• **Given information**:

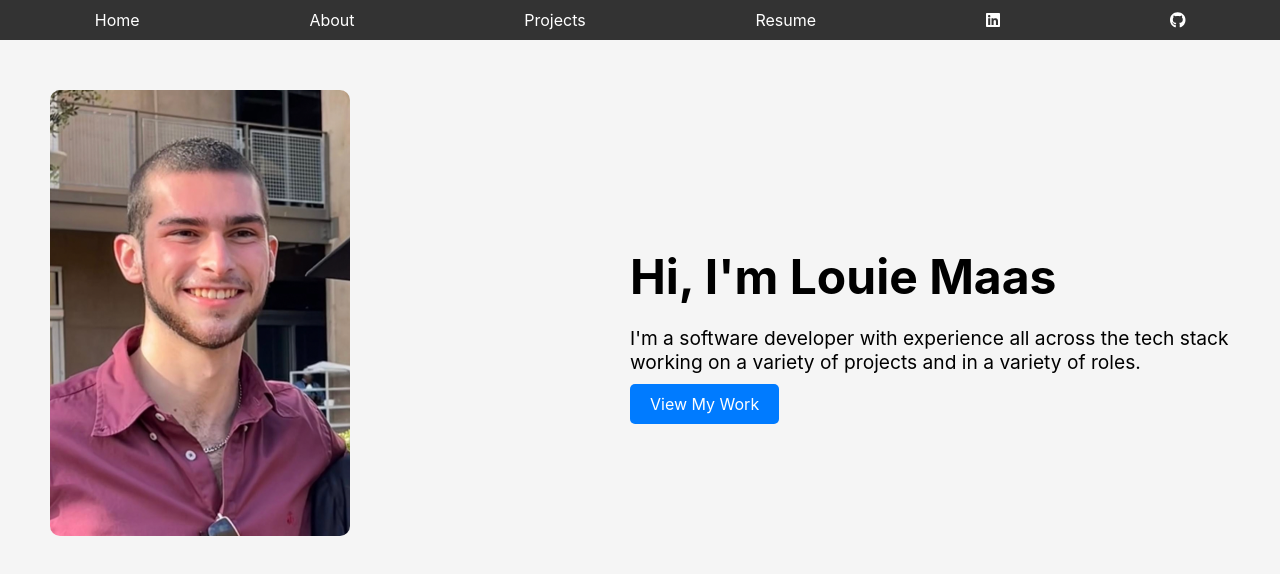
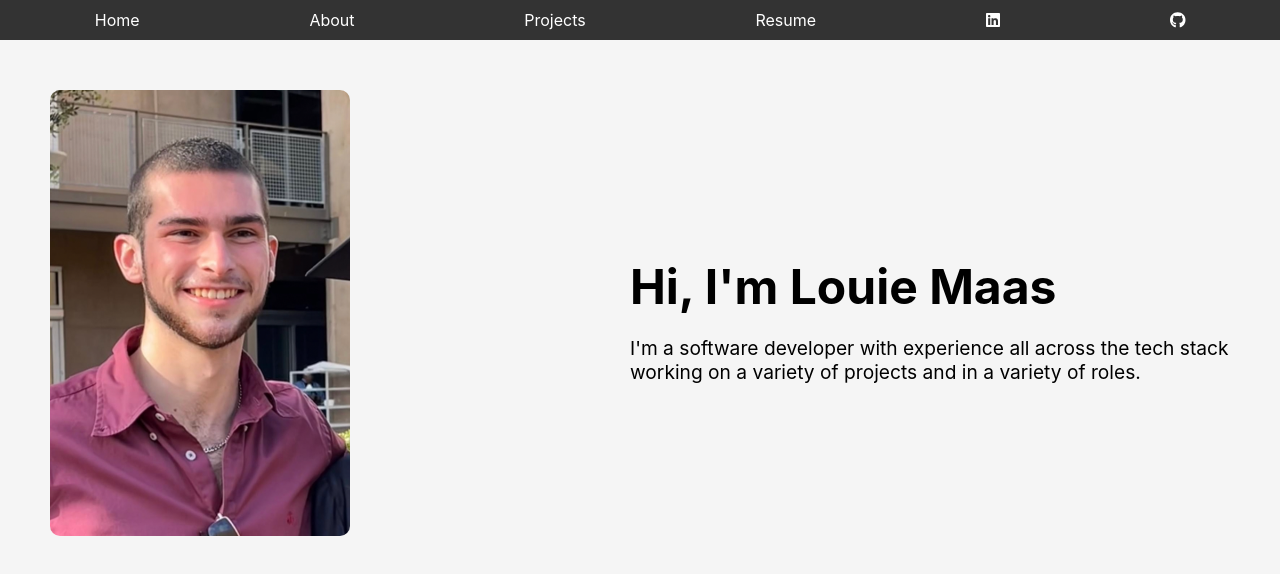
Before and after one commit to lcmaas4/personal-site, a React (Create React App) app: page / in a window 1280 px wide. Shown: the top 574 px of the page. Built offline with nearby package versions, Linux system fonts and the light colour scheme.

Commit message:
removing broken CTA button for now

```diff
--- a/src/pages/Home.js
+++ b/src/pages/Home.js
@@ -10,7 +10,7 @@ function Home() {
       <div className="hero-content">
         <h1>Hi, I'm Louie Maas</h1>
         <p>I'm a software developer with experience all across the tech stack working on a variety of projects and in a variety of roles.</p>
-        <a href="/projects" className="cta-button">View My Work</a>
+        {/* <a href="/projects" className="cta-button">View My Work</a> */}
       </div>
     </div>
   );
```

• **Exercise directions**: Among the lines of the data, identify those with the word "projects". Copy each of them.

• **Answer to this exercise**:
         <p>I'm a software developer with experience all across the tech stack working on a variety of projects and in a variety of roles.</p>
-        <a href="/projects" className="cta-button">View My Work</a>
+        {/* <a href="/projects" className="cta-button">View My Work</a> */}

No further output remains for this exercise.